MLB Doing the Impossible

I am no longer much of a fan of football, sorry to say. The information that has come out about the concussion issues, players' health, and the apparent cover up of it all by the powers, has turned me off. I still watch occasionally, I know I am a hypocrite, but the game is not the same, as I see hit after hit, think about players' lives after football, and wonder if it is worth it all.

The reason for my NFL talk is that the steroid issue in MLB may put me in the same boat, if things do not improve soon. I love the game and major league baseball, so it is impossible to think of tuning it out, but I cannot watch MLB any more without wondering, is he clean, is he clean, how about him? The same credibility issue, all these years after the PED notable years, is a shame. Just hoping this situation goes away soon, with sufficient penalties to deter the PED usage, before I go into the I-don't-care-anymore bleacher seats.

Where's the Common Sense?

This recent situation, where the St. Louis Cardinals seem to care little, hurts. Exactly who is responsible for policing the game? Maybe the answer lies with having two leagues, the steroid league and the non-steroid one, but that would never work, as most fans, media, owners, etc. will gravitate towards the steroid league, because, the apparent message indicates that crime pays and apathy abounds.

Finally, I do not have the answers for baseball and do not mean to sound "Holier than thou," but where is the common sense? I know that answer, as I know something about youth sports - common sense in youth sports does not lead to common practice, because it is one's own child involved, and one's own money youth sports just learning from pro sports, I guess.



About Jack Perconte

After playing major league baseball, Jack Perconte has taught baseball and softball since 1988 and offered valuable coaching training too. He has helped numerous youth players reach their potential, as well as having helped parents and coaches navigate their way through the challenging world of youth sports. Jack is one of the leading authorities in the areas of youth baseball training and coaching training advice.

All Jack Perconte articles are used with copyright permission.
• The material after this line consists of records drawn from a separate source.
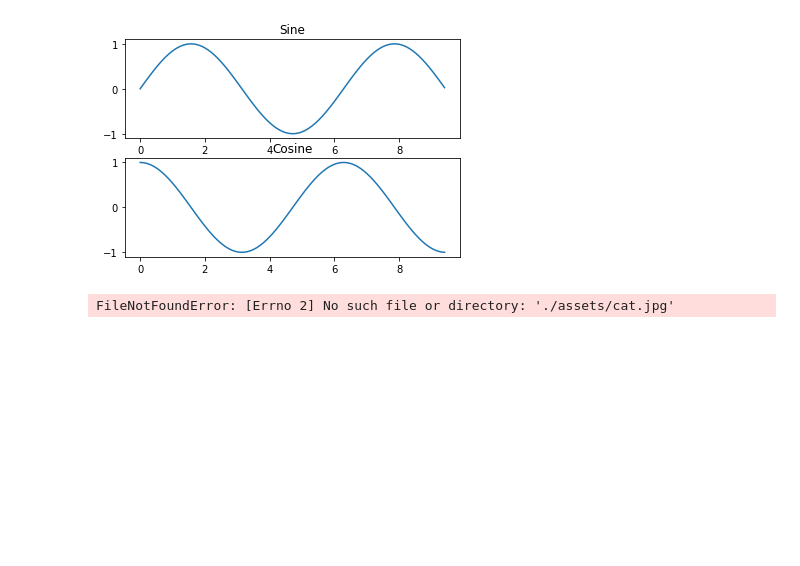
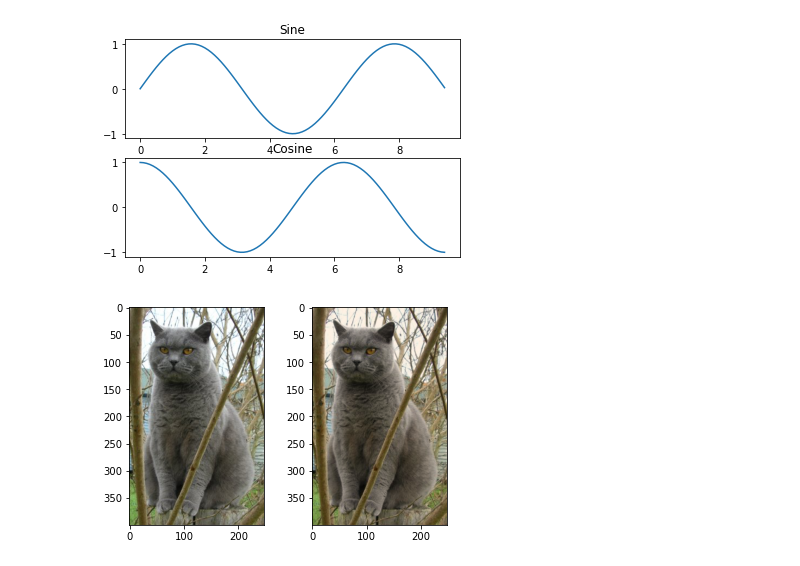
Before and after one commit to kazemiakk/4D-flow-Project, a Jupyter notebook: Matplotlib and Scipy.ipynb, the cells around one changed output. Saved outputs shown, nothing was run; the diff lists cells and outputs as text; code cells hidden in the pictures; blank space fills up the shorter version.

```diff
--- a/Matplotlib and Scipy.ipynb
+++ b/Matplotlib and Scipy.ipynb
@@ -62,29 +29,29 @@ plt.show()
 # %%
 #********************* imshow *********************#
 #***************************************************
 import imageio
 import numpy as np
 
 import matplotlib.pyplot as plt
 
-img = plt.imread('./assets/cat.jpg')
+img = plt.imread('/Users/amirkhosro/Documents/GitHub/4D-flow-Project/cat.jpg')
 
 img_tinted = img * [1, 0.95, 0.9]
 
 # Show the original image
 plt.subplot(1, 2, 1)
 plt.imshow(img)
 
 # Show the tinted image
 plt.subplot(1, 2, 2)
 
 # A slight gotcha with imshow is that it might give strange results
 # if presented with data that is not uint8. To work around this, we
 # explicitly cast the image to uint8 before displaying it.
 plt.imshow(np.uint8(img_tinted))
 plt.show()
 # %% [output]
-FileNotFoundError: [Errno 2] No such file or directory: './assets/cat.jpg'
+[figure, added]
 # %%
 import numpy as np
 
```
Also changed, not shown: parts of 6 cells of this notebook.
Get Jack's Books on Amazon

latest comments

There are 0 comments on "Shame on MLB, but where is the Outrage?"




post a comment

(If you're a human, don't change the following field)
Your first name.
(If you're a human, don't change the following field)
Your first name.
(If you're a human, don't change the following field)
Your first name.
This question is for testing whether or not you are a human visitor and to prevent automated spam submissions.
Enter the characters shown in the image.